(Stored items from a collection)
------------------------
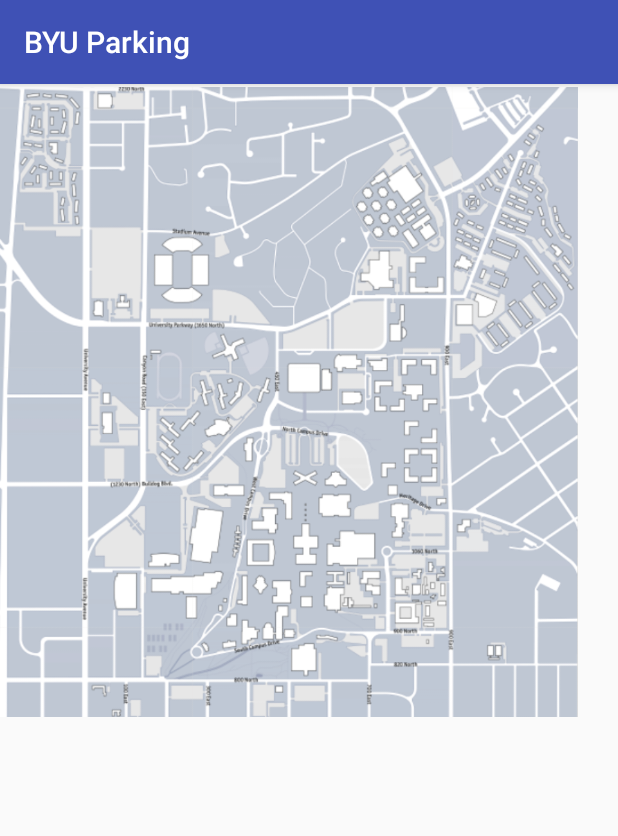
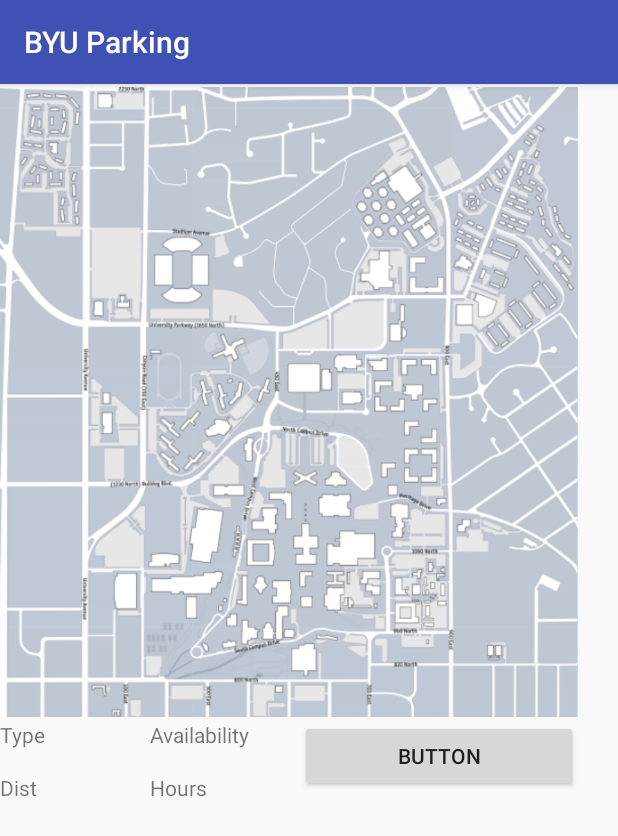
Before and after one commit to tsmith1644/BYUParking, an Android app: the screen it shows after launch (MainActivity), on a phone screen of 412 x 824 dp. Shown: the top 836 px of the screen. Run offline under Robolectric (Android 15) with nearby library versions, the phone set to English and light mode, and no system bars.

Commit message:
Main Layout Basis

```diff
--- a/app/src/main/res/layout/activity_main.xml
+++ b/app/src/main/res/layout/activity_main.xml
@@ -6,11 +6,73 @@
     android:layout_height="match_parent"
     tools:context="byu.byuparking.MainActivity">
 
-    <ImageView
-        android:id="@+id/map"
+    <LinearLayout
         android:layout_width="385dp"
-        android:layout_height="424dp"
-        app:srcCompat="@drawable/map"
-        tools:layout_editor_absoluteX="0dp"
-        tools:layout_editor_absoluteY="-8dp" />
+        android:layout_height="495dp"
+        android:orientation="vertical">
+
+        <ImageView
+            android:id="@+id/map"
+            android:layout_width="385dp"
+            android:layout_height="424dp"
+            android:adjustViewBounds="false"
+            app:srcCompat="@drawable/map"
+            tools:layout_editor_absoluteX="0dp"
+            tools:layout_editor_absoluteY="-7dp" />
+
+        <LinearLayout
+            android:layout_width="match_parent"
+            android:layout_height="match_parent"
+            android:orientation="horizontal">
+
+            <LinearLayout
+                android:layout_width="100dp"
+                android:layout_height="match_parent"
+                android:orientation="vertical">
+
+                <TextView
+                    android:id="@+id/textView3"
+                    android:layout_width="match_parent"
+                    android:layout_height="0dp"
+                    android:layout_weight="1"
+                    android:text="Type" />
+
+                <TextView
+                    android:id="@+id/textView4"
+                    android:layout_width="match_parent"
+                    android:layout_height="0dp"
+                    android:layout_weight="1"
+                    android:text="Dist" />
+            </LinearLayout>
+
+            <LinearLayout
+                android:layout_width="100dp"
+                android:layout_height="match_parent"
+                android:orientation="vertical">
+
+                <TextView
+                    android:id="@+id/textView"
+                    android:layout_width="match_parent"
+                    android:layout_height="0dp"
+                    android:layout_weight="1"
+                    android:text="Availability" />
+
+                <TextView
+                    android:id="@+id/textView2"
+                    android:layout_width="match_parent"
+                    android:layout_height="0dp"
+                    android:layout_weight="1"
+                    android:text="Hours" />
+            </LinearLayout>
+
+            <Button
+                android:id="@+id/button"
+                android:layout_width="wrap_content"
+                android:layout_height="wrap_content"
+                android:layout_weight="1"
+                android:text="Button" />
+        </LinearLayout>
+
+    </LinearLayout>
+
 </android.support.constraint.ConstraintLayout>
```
------------------------
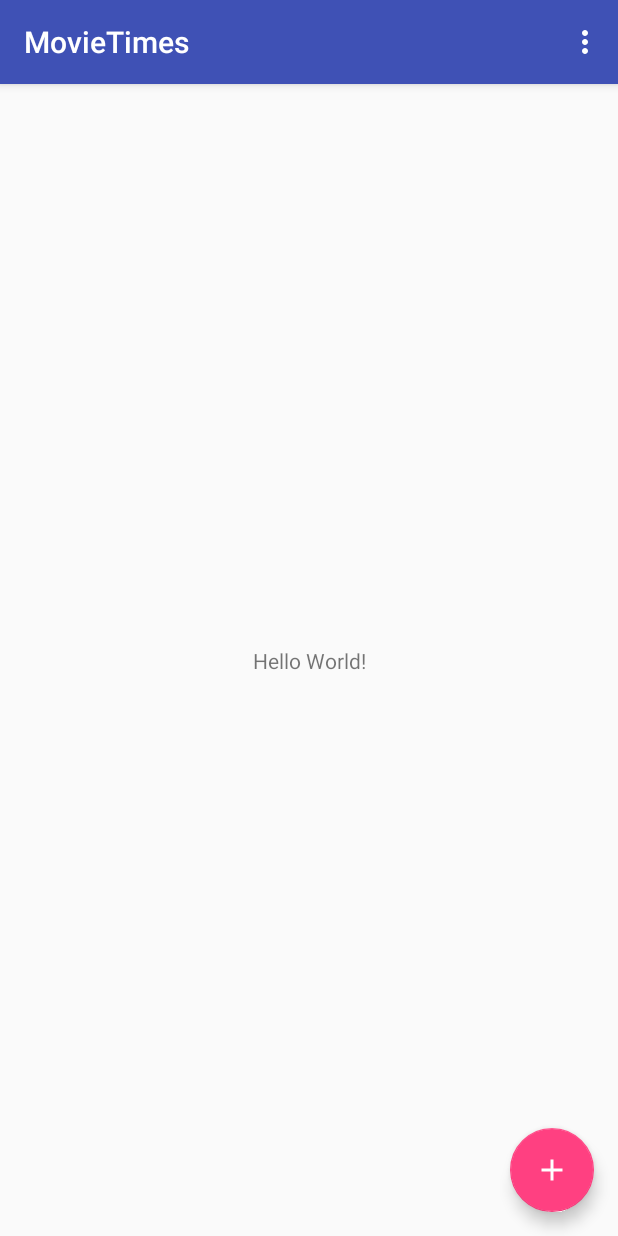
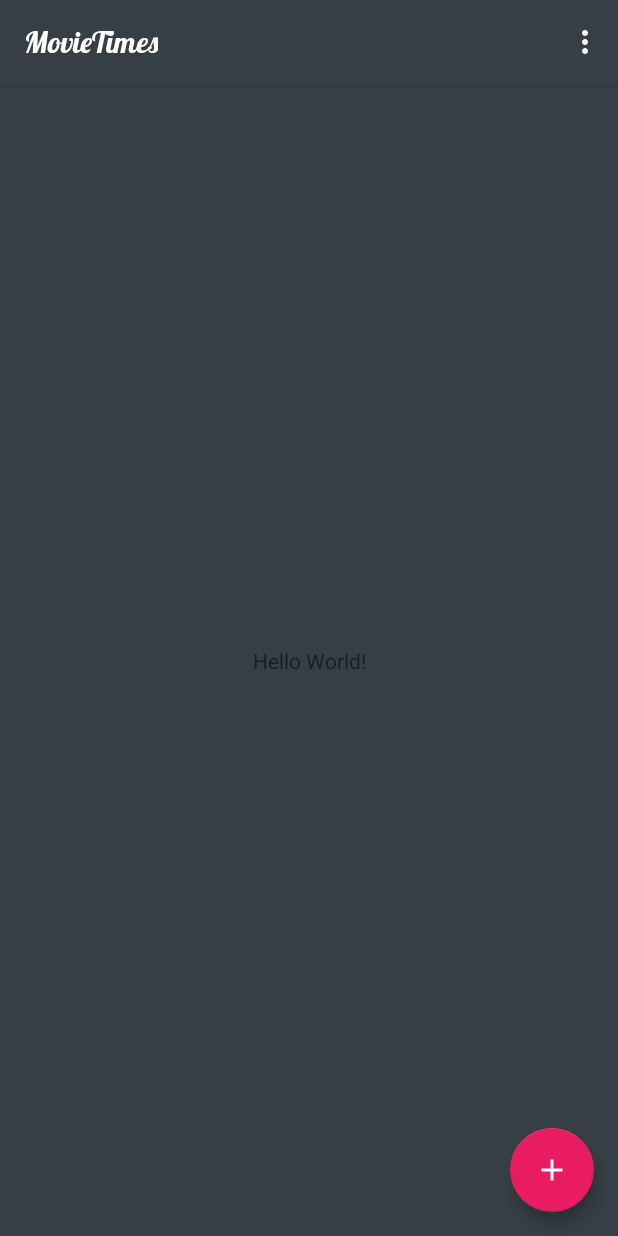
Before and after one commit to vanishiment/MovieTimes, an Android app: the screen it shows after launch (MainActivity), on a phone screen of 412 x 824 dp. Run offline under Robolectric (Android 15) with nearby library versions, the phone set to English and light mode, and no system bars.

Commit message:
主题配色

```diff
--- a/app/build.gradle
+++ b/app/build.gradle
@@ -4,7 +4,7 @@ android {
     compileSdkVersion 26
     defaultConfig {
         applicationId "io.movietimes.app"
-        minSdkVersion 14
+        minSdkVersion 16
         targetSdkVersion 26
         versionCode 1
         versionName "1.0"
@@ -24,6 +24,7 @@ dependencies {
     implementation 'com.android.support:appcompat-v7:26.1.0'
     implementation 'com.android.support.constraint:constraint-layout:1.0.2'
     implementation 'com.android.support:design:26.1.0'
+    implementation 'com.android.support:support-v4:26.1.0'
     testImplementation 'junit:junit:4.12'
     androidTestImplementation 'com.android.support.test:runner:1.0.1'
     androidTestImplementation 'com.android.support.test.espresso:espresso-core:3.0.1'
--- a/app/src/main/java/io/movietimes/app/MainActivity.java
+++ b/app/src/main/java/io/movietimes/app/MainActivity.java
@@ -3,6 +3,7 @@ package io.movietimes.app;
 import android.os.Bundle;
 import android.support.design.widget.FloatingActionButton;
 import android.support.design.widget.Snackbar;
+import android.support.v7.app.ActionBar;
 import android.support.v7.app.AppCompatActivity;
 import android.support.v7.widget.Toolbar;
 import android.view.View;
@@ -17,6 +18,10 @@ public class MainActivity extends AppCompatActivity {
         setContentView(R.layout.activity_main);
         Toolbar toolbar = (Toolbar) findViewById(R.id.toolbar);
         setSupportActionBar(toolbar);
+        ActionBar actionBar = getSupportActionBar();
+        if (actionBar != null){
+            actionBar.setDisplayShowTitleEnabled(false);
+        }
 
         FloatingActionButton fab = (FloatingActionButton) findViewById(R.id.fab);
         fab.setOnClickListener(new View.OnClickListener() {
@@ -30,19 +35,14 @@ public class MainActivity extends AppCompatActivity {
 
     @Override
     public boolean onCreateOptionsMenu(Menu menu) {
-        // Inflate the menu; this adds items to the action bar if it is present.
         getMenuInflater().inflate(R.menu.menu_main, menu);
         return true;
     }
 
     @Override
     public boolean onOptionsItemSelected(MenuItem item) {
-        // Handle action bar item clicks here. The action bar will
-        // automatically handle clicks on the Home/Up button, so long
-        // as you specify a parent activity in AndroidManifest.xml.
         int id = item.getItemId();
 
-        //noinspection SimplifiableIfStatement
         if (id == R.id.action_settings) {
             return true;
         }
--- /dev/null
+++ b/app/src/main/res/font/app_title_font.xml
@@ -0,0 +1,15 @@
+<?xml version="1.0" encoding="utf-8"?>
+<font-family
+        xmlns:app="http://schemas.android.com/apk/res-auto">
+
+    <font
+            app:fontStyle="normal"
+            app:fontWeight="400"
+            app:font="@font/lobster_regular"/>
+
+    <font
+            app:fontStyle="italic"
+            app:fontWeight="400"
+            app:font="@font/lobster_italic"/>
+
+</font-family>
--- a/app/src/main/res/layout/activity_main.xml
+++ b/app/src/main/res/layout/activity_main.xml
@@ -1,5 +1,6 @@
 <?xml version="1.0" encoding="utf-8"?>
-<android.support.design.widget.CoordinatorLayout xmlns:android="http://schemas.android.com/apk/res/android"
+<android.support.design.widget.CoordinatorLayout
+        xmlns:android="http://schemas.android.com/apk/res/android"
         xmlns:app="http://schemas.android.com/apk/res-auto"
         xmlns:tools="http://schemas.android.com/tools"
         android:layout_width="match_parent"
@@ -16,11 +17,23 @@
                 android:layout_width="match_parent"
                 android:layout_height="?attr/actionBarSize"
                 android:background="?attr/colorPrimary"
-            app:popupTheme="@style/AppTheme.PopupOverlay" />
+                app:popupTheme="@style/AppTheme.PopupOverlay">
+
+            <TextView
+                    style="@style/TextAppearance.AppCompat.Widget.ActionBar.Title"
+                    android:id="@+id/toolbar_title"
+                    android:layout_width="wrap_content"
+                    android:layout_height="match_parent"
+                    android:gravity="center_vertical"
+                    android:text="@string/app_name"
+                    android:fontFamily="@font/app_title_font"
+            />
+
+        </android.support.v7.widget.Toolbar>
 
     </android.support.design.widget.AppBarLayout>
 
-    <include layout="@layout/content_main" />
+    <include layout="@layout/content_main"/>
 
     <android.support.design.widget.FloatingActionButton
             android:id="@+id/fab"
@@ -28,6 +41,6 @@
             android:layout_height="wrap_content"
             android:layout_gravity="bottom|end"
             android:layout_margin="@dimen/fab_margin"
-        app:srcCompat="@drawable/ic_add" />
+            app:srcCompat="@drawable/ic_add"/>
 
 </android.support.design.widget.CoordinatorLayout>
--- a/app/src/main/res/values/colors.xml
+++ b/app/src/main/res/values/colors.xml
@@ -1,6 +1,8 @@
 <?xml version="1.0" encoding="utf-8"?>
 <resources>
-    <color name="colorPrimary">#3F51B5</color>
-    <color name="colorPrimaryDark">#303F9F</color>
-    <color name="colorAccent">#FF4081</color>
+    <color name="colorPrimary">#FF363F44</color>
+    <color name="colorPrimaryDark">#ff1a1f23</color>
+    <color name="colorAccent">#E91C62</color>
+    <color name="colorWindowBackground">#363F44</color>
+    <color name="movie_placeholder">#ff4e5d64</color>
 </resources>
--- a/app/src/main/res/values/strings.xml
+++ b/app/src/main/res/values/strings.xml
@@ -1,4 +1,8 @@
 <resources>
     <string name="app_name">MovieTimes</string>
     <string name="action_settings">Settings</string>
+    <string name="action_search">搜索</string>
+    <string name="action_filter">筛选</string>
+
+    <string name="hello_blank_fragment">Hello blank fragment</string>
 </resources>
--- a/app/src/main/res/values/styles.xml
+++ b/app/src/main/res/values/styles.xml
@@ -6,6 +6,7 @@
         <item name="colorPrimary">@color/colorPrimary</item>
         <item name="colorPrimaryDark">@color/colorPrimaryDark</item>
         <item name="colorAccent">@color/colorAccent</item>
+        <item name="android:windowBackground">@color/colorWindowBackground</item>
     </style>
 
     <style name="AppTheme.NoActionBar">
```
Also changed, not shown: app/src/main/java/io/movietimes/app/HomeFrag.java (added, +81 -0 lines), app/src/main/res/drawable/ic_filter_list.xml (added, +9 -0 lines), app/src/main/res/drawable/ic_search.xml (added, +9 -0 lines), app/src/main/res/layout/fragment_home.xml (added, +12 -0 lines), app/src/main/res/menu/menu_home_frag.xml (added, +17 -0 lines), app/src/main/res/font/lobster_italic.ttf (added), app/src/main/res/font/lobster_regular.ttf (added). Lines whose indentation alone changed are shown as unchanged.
------------------------
Copy out every line in the records where the word "colorPrimaryDark" is found.

-    <color name="colorPrimaryDark">#303F9F</color>
+    <color name="colorPrimaryDark">#ff1a1f23</color>
         <item name="colorPrimaryDark">@color/colorPrimaryDark</item>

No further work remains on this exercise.